I saw a mommy blogger post some data about her Pinterest account on her blog, stuff that indicated repins and likes by date, and I’d love to get the same sort of analytics for my own Pinterest account. How can I get Pinterest analytics?
Used to be that there wasn’t any way to do that other than go through your activity log and synthesize it manually, but thankfully there are now analytics on Pinterest for accounts. The catch? They’re only for business accounts, not regular Pinterest accounts.
Don’t panic, though, because if you have a verified Pinterest account [see: Verify your Website for Pinterest] you can switch over to a business profile with just a few mouseclicks. (as far as I know, you cannot accomplish this from the mobile app)
To get started, ensure you’re verified by looking for the little checkmark next to your URL on your Pinterest profile page. Once that’s good to go, you’ll want to open up this URL:
Why the analytics page? Because we’ll want to go back there once everything’s set up. For now, it looks like this:
On the top left notice the “Set up your account” link. Click on it to get started and you’ll be prompted to set up your account, but don’t click yet:
Now on the top right it says Already have an account? That’s what you want to do, convert your Pinterest account into a business account. Ready? Click on “Convert” and log in to your existing Pinterest account again:
Once you’ve correctly entered your password, congrats! You now have a business account, as you can see:
At this point I encourage you to travel down all three roads, “Start pinning”, “Drive traffic back” and “Grow your audience”.
Ready to get into some Pinterest analytics? I know you are!
As part of the process you had to switch over to what Pinterest is currently calling “the new look” but will undoubtedly become the standard look soon enough.

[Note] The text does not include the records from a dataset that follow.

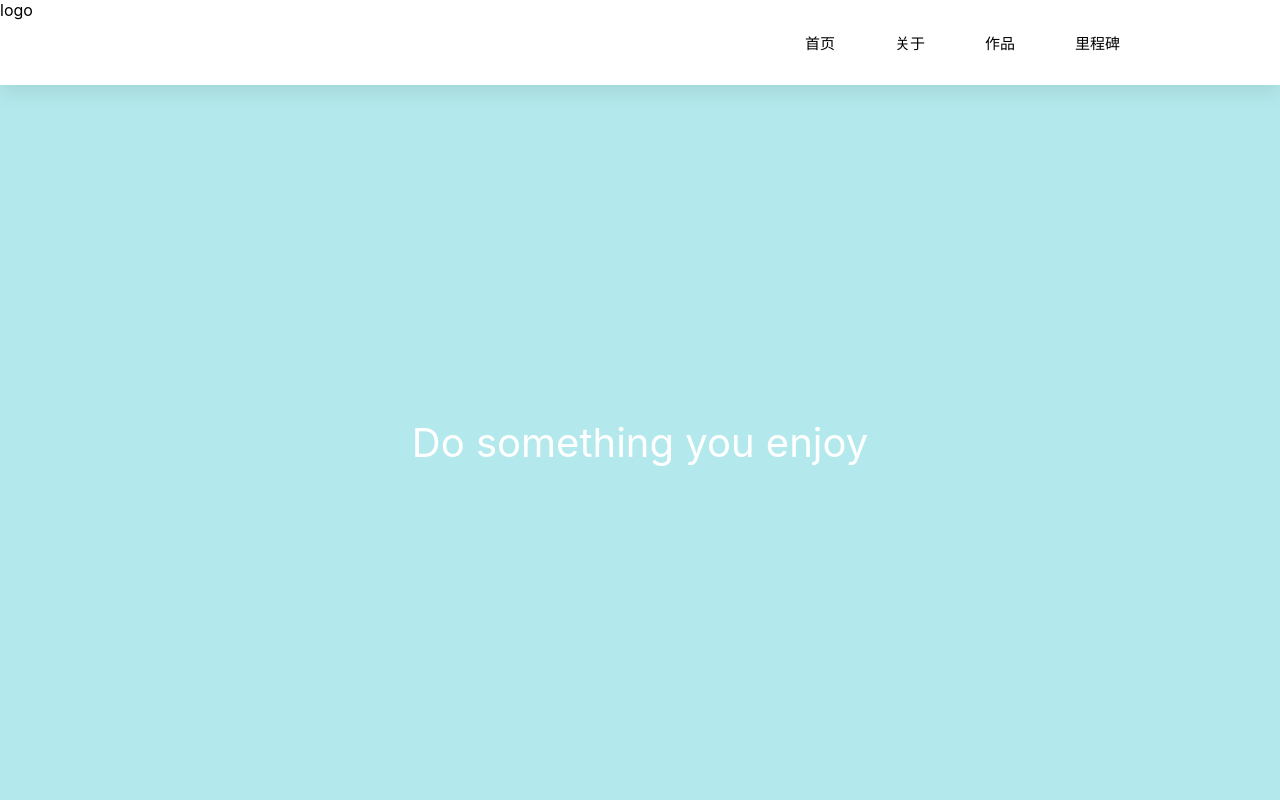
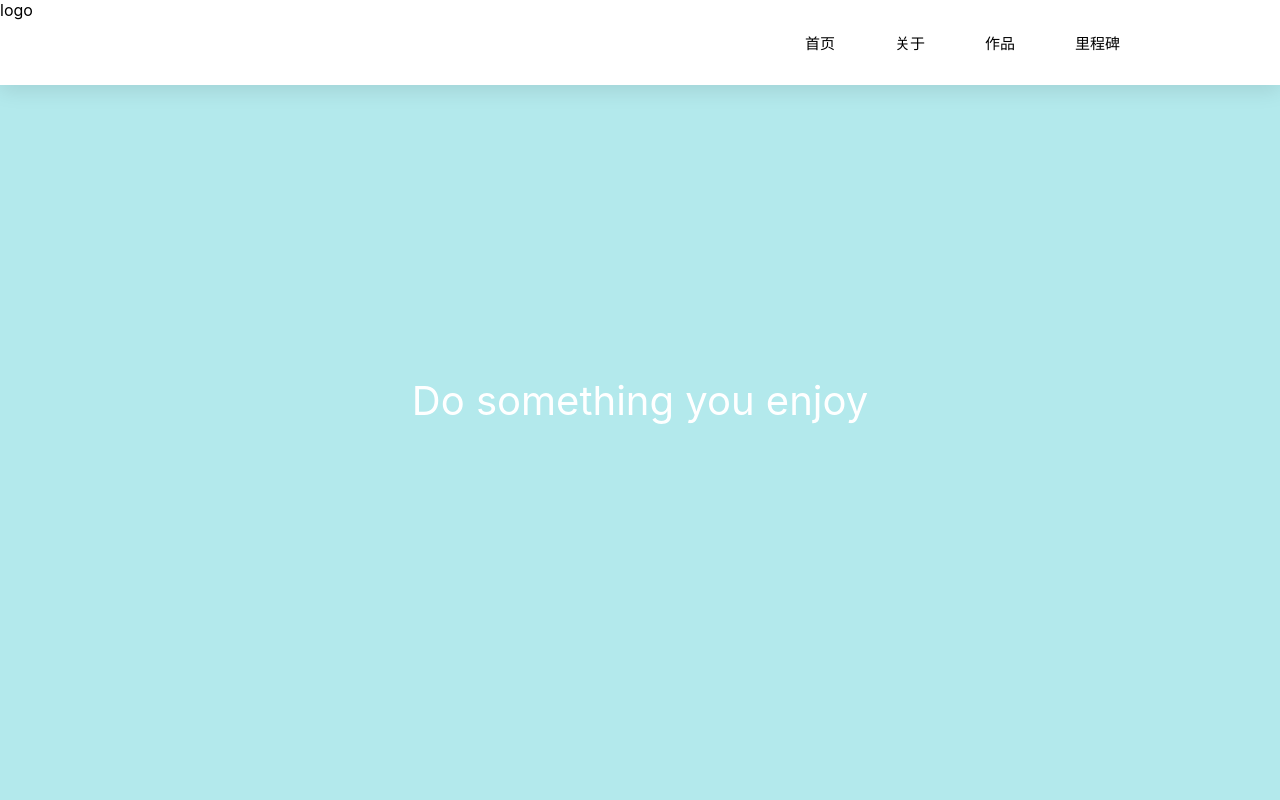
Before and after one commit to caizichen1/my-homepage, a React app: page / in a window 1280 px wide. Shown: the top 800 px of the page. Built offline with nearby package versions, Linux system fonts and the light colour scheme; no server answers.

Commit message:
fix:修复定位不准确问题

```diff
--- a/src/components/Home/index.less
+++ b/src/components/Home/index.less
@@ -1,8 +1,7 @@
 .home{
   width: 100%;
-  margin-top: 85px;
   background-color: #b3e9ec;
-  height: calc(100vh - 85px);
+  height: 100vh;
   display: flex;
   justify-content: center;
   align-items: center;
```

It has a new menu that has the key entry:
Yup. Click on “Analytics”.
You’ll see a lot of different graphs that show you information about how your Pinterest account is doing with your target audience. By default it’s activity within the last seven days, but you can adjust that.
I’m going to go through the graphs one by one here, but let’s start by noting that the top navbar now shows you some convenient shortcuts for getting around:
I’ve adjusted the date range on these graphs to view roughly three months of data by clicking on the date range box on the left side of the navbar.
First up, pins and pinners:
Since I’m not on Pinterest every day, I’m not surprised to see that many times there’s zero activity, but notice how on some days, like 2/22, I post something that catches people’s attention. That’s good to know, and it’s worth going back and seeing what that was so I can know to pin more content like that.
Next chart is repins and repinners, related to when people repin your content to add it to their own pinboards. That’s a tough one to crack as it takes more work than just a one-click “like”, but still, the results are interesting:
This shows that the material I’m putting on Pinterest isnt’ getting a lot of repins, but every so often something catches people’s attention and gets repinned 5, 10, or more times.
Finally, the graph that marketing people like, a visual indication of reach and impressions:
On this last graph, pay attention to the numbers on the left and notice that there are trend indicators too. If you’re working to get more engagement on Pinterest, then both of these numbers should be trending upwards week by week.
There’s more you can do with a Pinterest business profile, but I hope that gets you started with analytics. Now let’s see what you can do with it!
Oh, and please do follow my pinboards on Pinterest too. I’m d1taylor on Pinterest. Thanks!